In a normal outfit all these functions are necessary. However, they vary considerably in priority, especially, during emergency water shortage situations. The hospital administration needs to outline clearly some policy guidelines that will help workers to execute efficient water use policy at times of emergency.
There are a few strategies that can be employed to respond in times of water supply interruption as the facility is trying to recover and operate optimally. One way is to reduce or cut off supply to sections that are not seriously affected by lack of water. For example, instead of using water and soap for washing hands, the staff and patients can be provided with water-less hand hygiene alternatives.
Such measures will contribute positively toward emergency water conservation. The measures can also include canceling or re-scheduling elective medical procedures that may need water, using sponge-bathing methodology on patients as well as use of disposable sterile supplies. When the condition is anticipated to last longer, then one should resort to shutting off supply to sections that do not undertake critical functions (Hall & American Institute of Architects, 2010).

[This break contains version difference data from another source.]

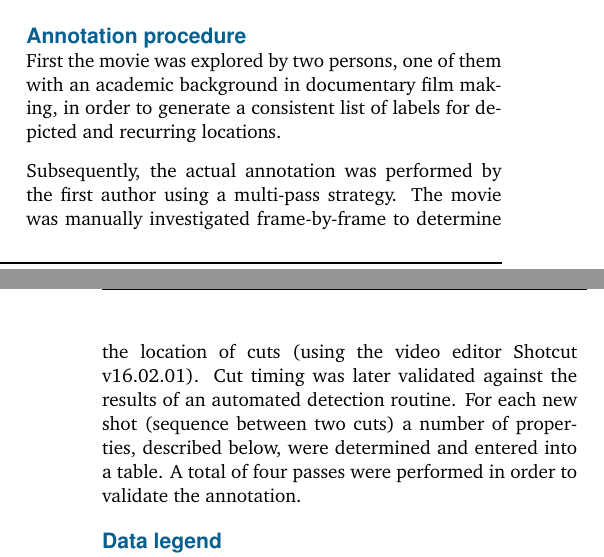
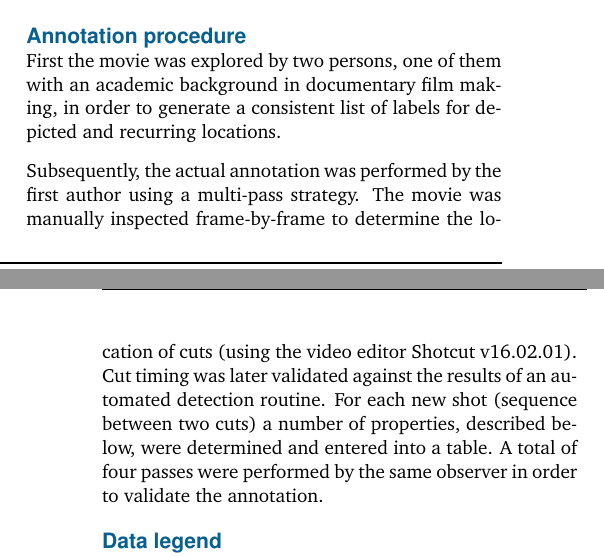
Before and after one commit to chrhaeusler/studyforrest-paper-locationannotation, a LaTeX paper (paper/p.tex): two parts of the columns of pages 1 and 2 of 3, joined at a grey line, cut so that both start at the same text. Compiled offline with pdfLaTeX.

Commit message:
Rewording

```diff
--- a/paper/p.tex
+++ b/paper/p.tex
@@ -118,12 +118,12 @@ background in documentary film making, in order to generate a consistent list of
 labels for depicted and recurring locations.
 
 Subsequently, the actual annotation was performed by the first author using a
-multi-pass strategy. The movie was manually investigated frame-by-frame to
+multi-pass strategy. The movie was manually inspected frame-by-frame to
 determine the location of cuts (using the video editor Shotcut v16.02.01). Cut
 timing was later validated against the results of an automated detection
 routine. For each new shot (sequence between two cuts) a number of properties,
 described below, were determined and entered into a table. A total of four
-passes were performed in order to validate the annotation.
+passes were performed by the same observer in order to validate the annotation.
 
 \begin{table*}[t]
 \caption{Example annotations for four shots at the beginning of the movie. Note
```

These are handy tools available. But as the nature of business in hospitals is usually very critical, administrative official can look up to alternative sources of portable water. Bottle water for use by patients as well as availing supply from water trucks is advisable (Gupta, 2006). Limiting the use to only essential sections will help the hospital to cope at least until the normal supply resumes. It is very important for any healthcare facility to develop necessary emergency water supply plans well in advance before the shortages hit.